South Pass is a classical Archean greenstone belt. Important geological research on this district didn't begin until 1983 & culminated in 1991 with the publication of a treatise of the greenstone belt. Prior to 1983, the district was a significant source for iron ore which was mined for 20 years at the Atlantic City open pit mine. Approximately 90 million tons of iron ore were recovered from the mine prior to its closing. Mapping by Hausel (1991) suggested that at least 400 million tons of iron ore remain in place. In addition to the iron ore resource, a few hundred gold anomalies were detected, several that were significant. A distinct belt of mineralized gold-bearing shears trend through South Pass City, through Atlantic City and further northeast to Miners Delight (Hausel, 1987). At both ends of this structure are significant paleoplacers. Several placers lie downstream from this structure.
Schematic geological map of the South Pass greenstone belt.
The primary shear at the Carissa mine contains high-grade gold in a 1.5 to 80-foot–wide, steeply-plunging cataclastic zone. This high-grade shoot is enclosed in larger (previously unrecognized) major shear that is as much as 1000 feet wide! The shear envelope is untested! A 97-foot composite chip sample taken within this structure on the south side of the high grade shear yielded 0.023 opt Au. Another 30-foot sample taken on the north side of the high-grade shear yielded 0.07 opt Au (Hausel, 1991)! The remainder of this envelope remains untested!
The Carissa is structurally controlled and represents a steeply-plunging saddle reef deposit with high-grade gold localized in fold closures and rehealed fractures similar to the Homestake. Drilling by Consolidated McKinney Resources identified a highly anomalous 80 foot wide zone at depth. Drill core assays from this zone ranged from 0.03 to 2.54 opt Au (the shear envelop was not tested). This mineralized structure was intersected at depths of 930 feet. Earlier, Carissa Gold Inc. made the following reserve estimates using an extraordinary high reserve cutoff grade in the high-grade portion of the shear. They reported 208,000 tons of ore at an average grade of 0.343 opt, and geological reserves of 37,000 tons of ore averaging 0.85 opt! Anaconda Minerals Company drilled the property and all holes interested ore grade material and included a high-grade ore zone over widths of 2.3 to 16.1 feet that yielded 0.11 to 0.36 opt Au at depths 700 feet. Agein the low-grade, giant shear envelope was ignored.

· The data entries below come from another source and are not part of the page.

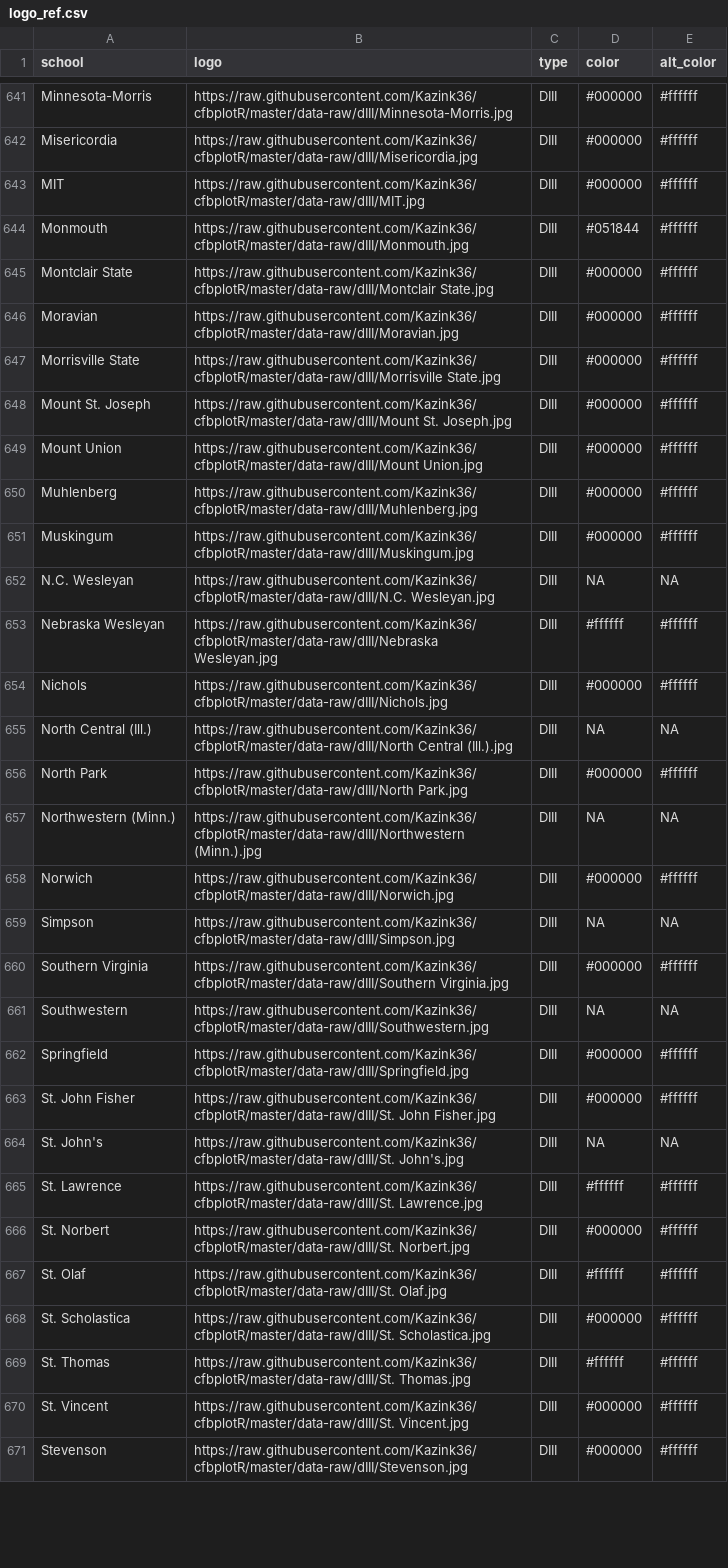
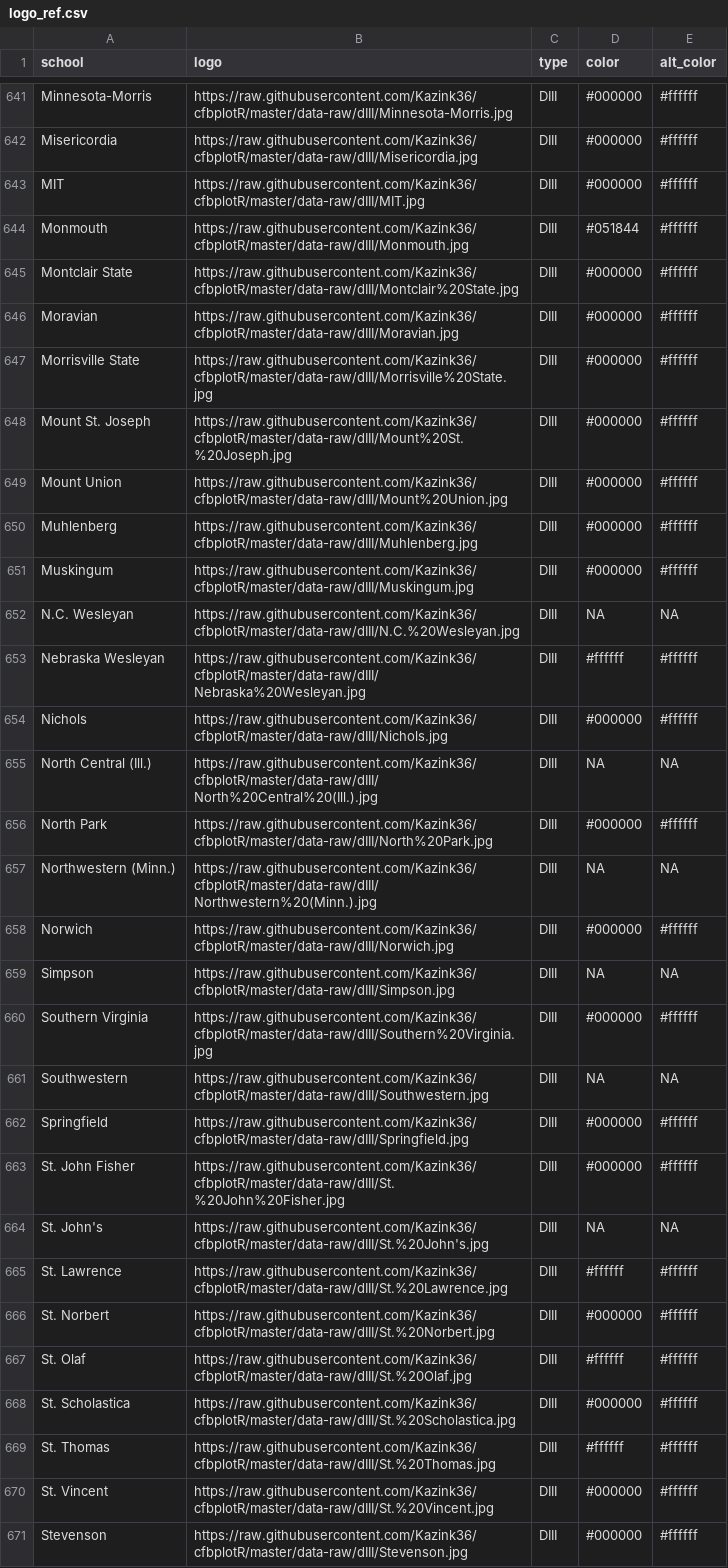
Before and after one commit to sportsdataverse/cfbplotR, a CSV file: data-raw/logo_ref.csv, drawn as a sheet; only a part is shown, gaps mark what is left out; the diff covers the shown part only.

```diff
--- a/data-raw/logo_ref.csv
+++ b/data-raw/logo_ref.csv
@@ -644,28 +644,28 @@ MIT,https://raw.githubusercontent.com/Kazink36/cfbplotR/master/data-raw/dIII/MIT
 Monmouth,https://raw.githubusercontent.com/Kazink36/cfbplotR/master/data-raw/dIII/Monmouth.jpg,DIII,#051844,#ffffff
-Montclair State,https://raw.githubusercontent.com/Kazink36/cfbplotR/master/data-raw/dIII/Montclair State.jpg,DIII,#000000,#ffffff
+Montclair State,https://raw.githubusercontent.com/Kazink36/cfbplotR/master/data-raw/dIII/Montclair%20State.jpg,DIII,#000000,#ffffff
 Moravian,https://raw.githubusercontent.com/Kazink36/cfbplotR/master/data-raw/dIII/Moravian.jpg,DIII,#000000,#ffffff
-Morrisville State,https://raw.githubusercontent.com/Kazink36/cfbplotR/master/data-raw/dIII/Morrisville State.jpg,DIII,#000000,#ffffff
-Mount St. Joseph,https://raw.githubusercontent.com/Kazink36/cfbplotR/master/data-raw/dIII/Mount St. Joseph.jpg,DIII,#000000,#ffffff
-Mount Union,https://raw.githubusercontent.com/Kazink36/cfbplotR/master/data-raw/dIII/Mount Union.jpg,DIII,#000000,#ffffff
+Morrisville State,https://raw.githubusercontent.com/Kazink36/cfbplotR/master/data-raw/dIII/Morrisville%20State.jpg,DIII,#000000,#ffffff
+Mount St. Joseph,https://raw.githubusercontent.com/Kazink36/cfbplotR/master/data-raw/dIII/Mount%20St.%20Joseph.jpg,DIII,#000000,#ffffff
+Mount Union,https://raw.githubusercontent.com/Kazink36/cfbplotR/master/data-raw/dIII/Mount%20Union.jpg,DIII,#000000,#ffffff
 Muhlenberg,https://raw.githubusercontent.com/Kazink36/cfbplotR/master/data-raw/dIII/Muhlenberg.jpg,DIII,#000000,#ffffff
 Muskingum,https://raw.githubusercontent.com/Kazink36/cfbplotR/master/data-raw/dIII/Muskingum.jpg,DIII,#000000,#ffffff
-N.C. Wesleyan,https://raw.githubusercontent.com/Kazink36/cfbplotR/master/data-raw/dIII/N.C. Wesleyan.jpg,DIII,NA,NA
-Nebraska Wesleyan,https://raw.githubusercontent.com/Kazink36/cfbplotR/master/data-raw/dIII/Nebraska Wesleyan.jpg,DIII,#ffffff,#ffffff
+N.C. Wesleyan,https://raw.githubusercontent.com/Kazink36/cfbplotR/master/data-raw/dIII/N.C.%20Wesleyan.jpg,DIII,NA,NA
+Nebraska Wesleyan,https://raw.githubusercontent.com/Kazink36/cfbplotR/master/data-raw/dIII/Nebraska%20Wesleyan.jpg,DIII,#ffffff,#ffffff
 Nichols,https://raw.githubusercontent.com/Kazink36/cfbplotR/master/data-raw/dIII/Nichols.jpg,DIII,#000000,#ffffff
-North Central (Ill.),https://raw.githubusercontent.com/Kazink36/cfbplotR/master/data-raw/dIII/North Central (Ill.).jpg,DIII,NA,NA
-North Park,https://raw.githubusercontent.com/Kazink36/cfbplotR/master/data-raw/dIII/North Park.jpg,DIII,#000000,#ffffff
-Northwestern (Minn.),https://raw.githubusercontent.com/Kazink36/cfbplotR/master/data-raw/dIII/Northwestern (Minn.).jpg,DIII,NA,NA
+North Central (Ill.),https://raw.githubusercontent.com/Kazink36/cfbplotR/master/data-raw/dIII/North%20Central%20(Ill.).jpg,DIII,NA,NA
+North Park,https://raw.githubusercontent.com/Kazink36/cfbplotR/master/data-raw/dIII/North%20Park.jpg,DIII,#000000,#ffffff
+Northwestern (Minn.),https://raw.githubusercontent.com/Kazink36/cfbplotR/master/data-raw/dIII/Northwestern%20(Minn.).jpg,DIII,NA,NA
 Norwich,https://raw.githubusercontent.com/Kazink36/cfbplotR/master/data-raw/dIII/Norwich.jpg,DIII,#000000,#ffffff
 Simpson,https://raw.githubusercontent.com/Kazink36/cfbplotR/master/data-raw/dIII/Simpson.jpg,DIII,NA,NA
-Southern Virginia,https://raw.githubusercontent.com/Kazink36/cfbplotR/master/data-raw/dIII/Southern Virginia.jpg,DIII,#000000,#ffffff
+Southern Virginia,https://raw.githubusercontent.com/Kazink36/cfbplotR/master/data-raw/dIII/Southern%20Virginia.jpg,DIII,#000000,#ffffff
 Southwestern,https://raw.githubusercontent.com/Kazink36/cfbplotR/master/data-raw/dIII/Southwestern.jpg,DIII,NA,NA
 Springfield,https://raw.githubusercontent.com/Kazink36/cfbplotR/master/data-raw/dIII/Springfield.jpg,DIII,#000000,#ffffff
-St. John Fisher,https://raw.githubusercontent.com/Kazink36/cfbplotR/master/data-raw/dIII/St. John Fisher.jpg,DIII,#000000,#ffffff
-St. John's,https://raw.githubusercontent.com/Kazink36/cfbplotR/master/data-raw/dIII/St. John's.jpg,DIII,NA,NA
-St. Lawrence,https://raw.githubusercontent.com/Kazink36/cfbplotR/master/data-raw/dIII/St. Lawrence.jpg,DIII,#ffffff,#ffffff
-St. Norbert,https://raw.githubusercontent.com/Kazink36/cfbplotR/master/data-raw/dIII/St. Norbert.jpg,DIII,#000000,#ffffff
-St. Olaf,https://raw.githubusercontent.com/Kazink36/cfbplotR/master/data-raw/dIII/St. Olaf.jpg,DIII,#ffffff,#ffffff
-St. Scholastica,https://raw.githubusercontent.com/Kazink36/cfbplotR/master/data-raw/dIII/St. Scholastica.jpg,DIII,#000000,#ffffff
-St. Thomas,https://raw.githubusercontent.com/Kazink36/cfbplotR/master/data-raw/dIII/St. Thomas.jpg,DIII,#ffffff,#ffffff
-St. Vincent,https://raw.githubusercontent.com/Kazink36/cfbplotR/master/data-raw/dIII/St. Vincent.jpg,DIII,#000000,#ffffff
+St. John Fisher,https://raw.githubusercontent.com/Kazink36/cfbplotR/master/data-raw/dIII/St.%20John%20Fisher.jpg,DIII,#000000,#ffffff
+St. John's,https://raw.githubusercontent.com/Kazink36/cfbplotR/master/data-raw/dIII/St.%20John's.jpg,DIII,NA,NA
+St. Lawrence,https://raw.githubusercontent.com/Kazink36/cfbplotR/master/data-raw/dIII/St.%20Lawrence.jpg,DIII,#ffffff,#ffffff
+St. Norbert,https://raw.githubusercontent.com/Kazink36/cfbplotR/master/data-raw/dIII/St.%20Norbert.jpg,DIII,#000000,#ffffff
+St. Olaf,https://raw.githubusercontent.com/Kazink36/cfbplotR/master/data-raw/dIII/St.%20Olaf.jpg,DIII,#ffffff,#ffffff
+St. Scholastica,https://raw.githubusercontent.com/Kazink36/cfbplotR/master/data-raw/dIII/St.%20Scholastica.jpg,DIII,#000000,#ffffff
+St. Thomas,https://raw.githubusercontent.com/Kazink36/cfbplotR/master/data-raw/dIII/St.%20Thomas.jpg,DIII,#ffffff,#ffffff
+St. Vincent,https://raw.githubusercontent.com/Kazink36/cfbplotR/master/data-raw/dIII/St.%20Vincent.jpg,DIII,#000000,#ffffff
 Stevenson,https://raw.githubusercontent.com/Kazink36/cfbplotR/master/data-raw/dIII/Stevenson.jpg,DIII,#000000,#ffffff
```
Also changed, not shown: 52 edited cells elsewhere in this file, 4 other files.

The Duncan mine northeast of the Carissa mine, has a significant gold anomaly enclosed in a fold. A 2.5-foot channel sample yielded 0.96 opt Au in the steeply plunging fold adjacent to the shaft! Is this another major gold deposit?
Several historical mines along the Carissa-Duncan-Miners Delight belt yield gold anomalies. These include the Mary Ellen, Tabor Grand, St. Louis, Diana and Caribou mines. At several locations, one can find specimens with visible gold. All drainages downstream of the shear trend have yielded anomalous placer gold.
Another parallel shear zone belt occurs in the Lewiston district to the east (Hausel, 1986). Secondary rock alteration was also found in the Crows Nest area between these two mineralized belts that is characteristic of gold mineralization and probably represents hidden shear zones in that area. The Crows Nest area remains unevaluated.
The greenstone belt continues under Tertiary sedimentary rock of the South Pass and Wasatch Formations to the northeast and to the south. It is notable that both of these regions are overlain by giant unconsolidated gold paleoplacers (McGraw Flats-Twin Creek to the north, and Oregon Buttes-Dickie Springs to the south) suggesting the presence of at least two major hidden gold deposits (Hausel and Love, 1991).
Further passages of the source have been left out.